◆ **WHAT YOU NEED TO DO**: Through to the final line, write out the records below exactly, omitting any images they contain.

** Opening INPUT RECORDS block **

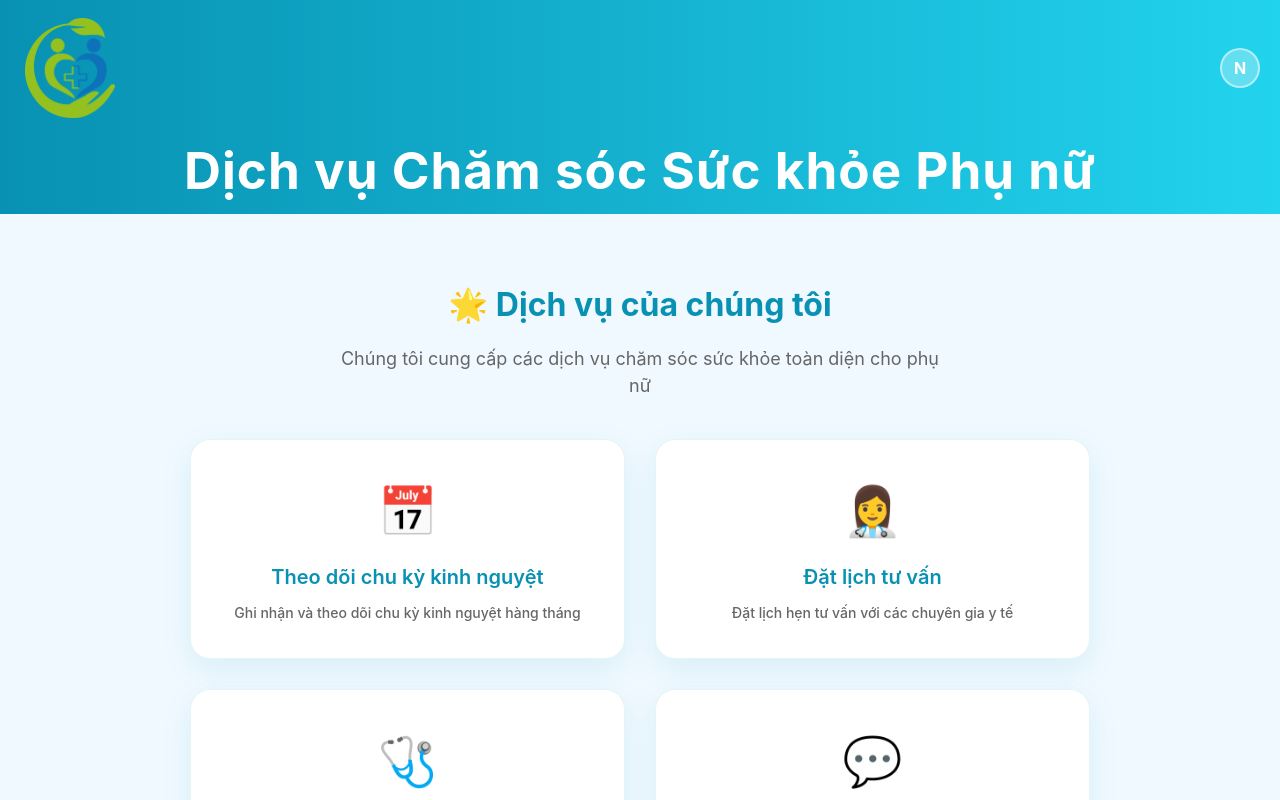
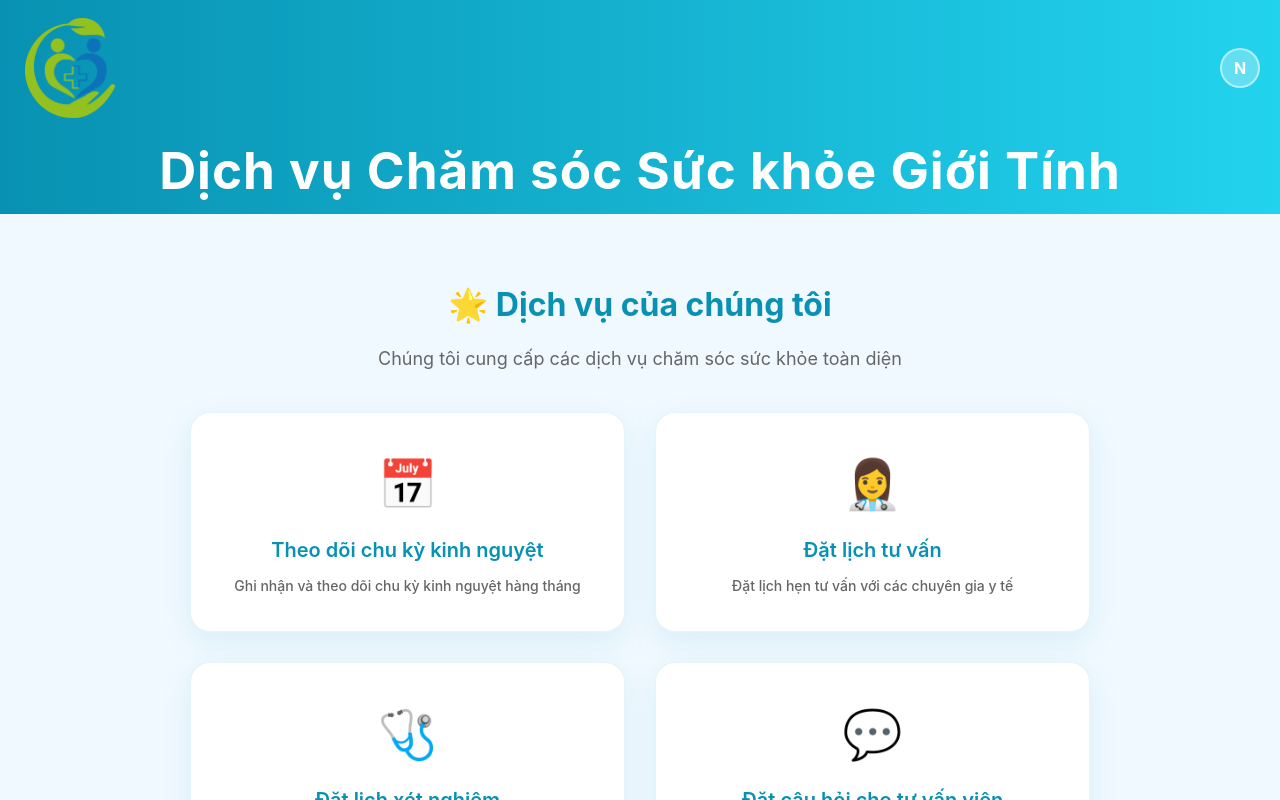
Before and after one commit to NeinMon/Gender-Healthcare-Service-Management-System, a React (Vite) app in the folder FE/: page /services in a window 1280 px wide. Shown: the top 800 px of the page. Built offline with nearby package versions, Linux system fonts and the light colour scheme; no server answers.

Commit message:
fix: Update service titles for gender inclusivity in Services component

```diff
--- a/FE/src/Services.jsx
+++ b/FE/src/Services.jsx
@@ -161,7 +161,7 @@ const Services = () => {
             letterSpacing: 1
           }}
         >
-          Dịch vụ Chăm sóc Sức khỏe Phụ nữ
+          Dịch vụ Chăm sóc Sức khỏe Giới Tính
         </h1>
       </header>
 
@@ -199,7 +199,7 @@ const Services = () => {
               maxWidth: "600px",
               margin: "0 auto"
             }}>
-              Chúng tôi cung cấp các dịch vụ chăm sóc sức khỏe toàn diện cho phụ nữ
+              Chúng tôi cung cấp các dịch vụ chăm sóc sức khỏe toàn diện
             </p>
           </div>          <div style={{
             display: "grid",
```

** Closing INPUT RECORDS block **

◆ **EXERCISE SOLUTION**:
Before and after one commit to NeinMon/Gender-Healthcare-Service-Management-System, a React (Vite) app in the folder FE/: page /services in a window 1280 px wide. Shown: the top 800 px of the page. Built offline with nearby package versions, Linux system fonts and the light colour scheme; no server answers.

Commit message:
fix: Update service titles for gender inclusivity in Services component

```diff
--- a/FE/src/Services.jsx
+++ b/FE/src/Services.jsx
@@ -161,7 +161,7 @@ const Services = () => {
             letterSpacing: 1
           }}
         >
-          Dịch vụ Chăm sóc Sức khỏe Phụ nữ
+          Dịch vụ Chăm sóc Sức khỏe Giới Tính
         </h1>
       </header>
 
@@ -199,7 +199,7 @@ const Services = () => {
               maxWidth: "600px",
               margin: "0 auto"
             }}>
-              Chúng tôi cung cấp các dịch vụ chăm sóc sức khỏe toàn diện cho phụ nữ
+              Chúng tôi cung cấp các dịch vụ chăm sóc sức khỏe toàn diện
             </p>
           </div>          <div style={{
             display: "grid",
```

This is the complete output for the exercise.